### [What you should do]
Write out all of the entries below word for word.

### [The data]
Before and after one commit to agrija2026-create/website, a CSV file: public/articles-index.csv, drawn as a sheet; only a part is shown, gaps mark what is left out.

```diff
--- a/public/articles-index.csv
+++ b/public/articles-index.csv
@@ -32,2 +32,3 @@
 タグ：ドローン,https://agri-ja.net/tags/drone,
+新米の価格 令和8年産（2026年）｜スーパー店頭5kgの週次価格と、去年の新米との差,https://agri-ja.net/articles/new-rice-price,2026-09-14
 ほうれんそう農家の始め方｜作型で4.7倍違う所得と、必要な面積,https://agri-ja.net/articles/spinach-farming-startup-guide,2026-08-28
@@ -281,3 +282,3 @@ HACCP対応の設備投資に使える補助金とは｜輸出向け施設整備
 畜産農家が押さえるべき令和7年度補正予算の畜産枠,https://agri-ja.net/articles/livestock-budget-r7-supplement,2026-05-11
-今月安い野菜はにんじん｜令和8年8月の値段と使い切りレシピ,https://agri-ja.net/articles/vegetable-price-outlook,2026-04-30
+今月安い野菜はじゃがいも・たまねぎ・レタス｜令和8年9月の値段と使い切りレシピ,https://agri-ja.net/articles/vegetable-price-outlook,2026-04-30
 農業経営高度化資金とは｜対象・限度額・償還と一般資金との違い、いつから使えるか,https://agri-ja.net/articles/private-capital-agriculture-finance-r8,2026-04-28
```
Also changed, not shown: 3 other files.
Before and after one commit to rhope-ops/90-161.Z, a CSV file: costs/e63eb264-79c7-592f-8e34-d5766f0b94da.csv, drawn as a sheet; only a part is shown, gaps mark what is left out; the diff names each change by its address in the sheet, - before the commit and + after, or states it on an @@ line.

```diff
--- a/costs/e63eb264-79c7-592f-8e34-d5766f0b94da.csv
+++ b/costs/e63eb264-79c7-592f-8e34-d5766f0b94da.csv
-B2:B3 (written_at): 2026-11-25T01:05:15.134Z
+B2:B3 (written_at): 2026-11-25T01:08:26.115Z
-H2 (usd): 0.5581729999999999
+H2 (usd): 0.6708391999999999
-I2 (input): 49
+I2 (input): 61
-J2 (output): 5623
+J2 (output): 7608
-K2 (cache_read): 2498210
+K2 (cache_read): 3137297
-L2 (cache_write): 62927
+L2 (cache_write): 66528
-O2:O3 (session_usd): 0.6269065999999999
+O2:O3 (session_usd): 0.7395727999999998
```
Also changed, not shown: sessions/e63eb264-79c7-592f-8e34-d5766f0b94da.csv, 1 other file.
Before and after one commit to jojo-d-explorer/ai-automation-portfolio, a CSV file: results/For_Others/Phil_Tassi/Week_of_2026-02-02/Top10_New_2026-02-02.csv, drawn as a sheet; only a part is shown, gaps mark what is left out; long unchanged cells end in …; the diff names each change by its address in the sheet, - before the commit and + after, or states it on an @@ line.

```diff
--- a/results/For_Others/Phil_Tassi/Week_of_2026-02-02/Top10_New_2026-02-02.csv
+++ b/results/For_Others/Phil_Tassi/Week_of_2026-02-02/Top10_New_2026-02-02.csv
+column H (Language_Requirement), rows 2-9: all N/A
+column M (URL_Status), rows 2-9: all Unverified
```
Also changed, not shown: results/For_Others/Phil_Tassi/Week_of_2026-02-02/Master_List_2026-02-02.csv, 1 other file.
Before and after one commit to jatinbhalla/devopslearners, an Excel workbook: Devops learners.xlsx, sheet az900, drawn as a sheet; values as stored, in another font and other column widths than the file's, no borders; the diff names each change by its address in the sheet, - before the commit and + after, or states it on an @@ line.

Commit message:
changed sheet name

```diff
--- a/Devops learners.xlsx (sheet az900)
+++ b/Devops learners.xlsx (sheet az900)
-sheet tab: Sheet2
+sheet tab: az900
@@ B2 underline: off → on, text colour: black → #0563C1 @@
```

### [Solved problem]
Before and after one commit to agrija2026-create/website, a CSV file: public/articles-index.csv, drawn as a sheet; only a part is shown, gaps mark what is left out.

```diff
--- a/public/articles-index.csv
+++ b/public/articles-index.csv
@@ -32,2 +32,3 @@
 タグ：ドローン,https://agri-ja.net/tags/drone,
+新米の価格 令和8年産（2026年）｜スーパー店頭5kgの週次価格と、去年の新米との差,https://agri-ja.net/articles/new-rice-price,2026-09-14
 ほうれんそう農家の始め方｜作型で4.7倍違う所得と、必要な面積,https://agri-ja.net/articles/spinach-farming-startup-guide,2026-08-28
@@ -281,3 +282,3 @@ HACCP対応の設備投資に使える補助金とは｜輸出向け施設整備
 畜産農家が押さえるべき令和7年度補正予算の畜産枠,https://agri-ja.net/articles/livestock-budget-r7-supplement,2026-05-11
-今月安い野菜はにんじん｜令和8年8月の値段と使い切りレシピ,https://agri-ja.net/articles/vegetable-price-outlook,2026-04-30
+今月安い野菜はじゃがいも・たまねぎ・レタス｜令和8年9月の値段と使い切りレシピ,https://agri-ja.net/articles/vegetable-price-outlook,2026-04-30
 農業経営高度化資金とは｜対象・限度額・償還と一般資金との違い、いつから使えるか,https://agri-ja.net/articles/private-capital-agriculture-finance-r8,2026-04-28
```
Also changed, not shown: 3 other files.
Before and after one commit to rhope-ops/90-161.Z, a CSV file: costs/e63eb264-79c7-592f-8e34-d5766f0b94da.csv, drawn as a sheet; only a part is shown, gaps mark what is left out; the diff names each change by its address in the sheet, - before the commit and + after, or states it on an @@ line.

```diff
--- a/costs/e63eb264-79c7-592f-8e34-d5766f0b94da.csv
+++ b/costs/e63eb264-79c7-592f-8e34-d5766f0b94da.csv
-B2:B3 (written_at): 2026-11-25T01:05:15.134Z
+B2:B3 (written_at): 2026-11-25T01:08:26.115Z
-H2 (usd): 0.5581729999999999
+H2 (usd): 0.6708391999999999
-I2 (input): 49
+I2 (input): 61
-J2 (output): 5623
+J2 (output): 7608
-K2 (cache_read): 2498210
+K2 (cache_read): 3137297
-L2 (cache_write): 62927
+L2 (cache_write): 66528
-O2:O3 (session_usd): 0.6269065999999999
+O2:O3 (session_usd): 0.7395727999999998
```
Also changed, not shown: sessions/e63eb264-79c7-592f-8e34-d5766f0b94da.csv, 1 other file.
Before and after one commit to jojo-d-explorer/ai-automation-portfolio, a CSV file: results/For_Others/Phil_Tassi/Week_of_2026-02-02/Top10_New_2026-02-02.csv, drawn as a sheet; only a part is shown, gaps mark what is left out; long unchanged cells end in …; the diff names each change by its address in the sheet, - before the commit and + after, or states it on an @@ line.

```diff
--- a/results/For_Others/Phil_Tassi/Week_of_2026-02-02/Top10_New_2026-02-02.csv
+++ b/results/For_Others/Phil_Tassi/Week_of_2026-02-02/Top10_New_2026-02-02.csv
+column H (Language_Requirement), rows 2-9: all N/A
+column M (URL_Status), rows 2-9: all Unverified
```
Also changed, not shown: results/For_Others/Phil_Tassi/Week_of_2026-02-02/Master_List_2026-02-02.csv, 1 other file.
Before and after one commit to jatinbhalla/devopslearners, an Excel workbook: Devops learners.xlsx, sheet az900, drawn as a sheet; values as stored, in another font and other column widths than the file's, no borders; the diff names each change by its address in the sheet, - before the commit and + after, or states it on an @@ line.

Commit message:
changed sheet name

```diff
--- a/Devops learners.xlsx (sheet az900)
+++ b/Devops learners.xlsx (sheet az900)
-sheet tab: Sheet2
+sheet tab: az900
@@ B2 underline: off → on, text colour: black → #0563C1 @@
```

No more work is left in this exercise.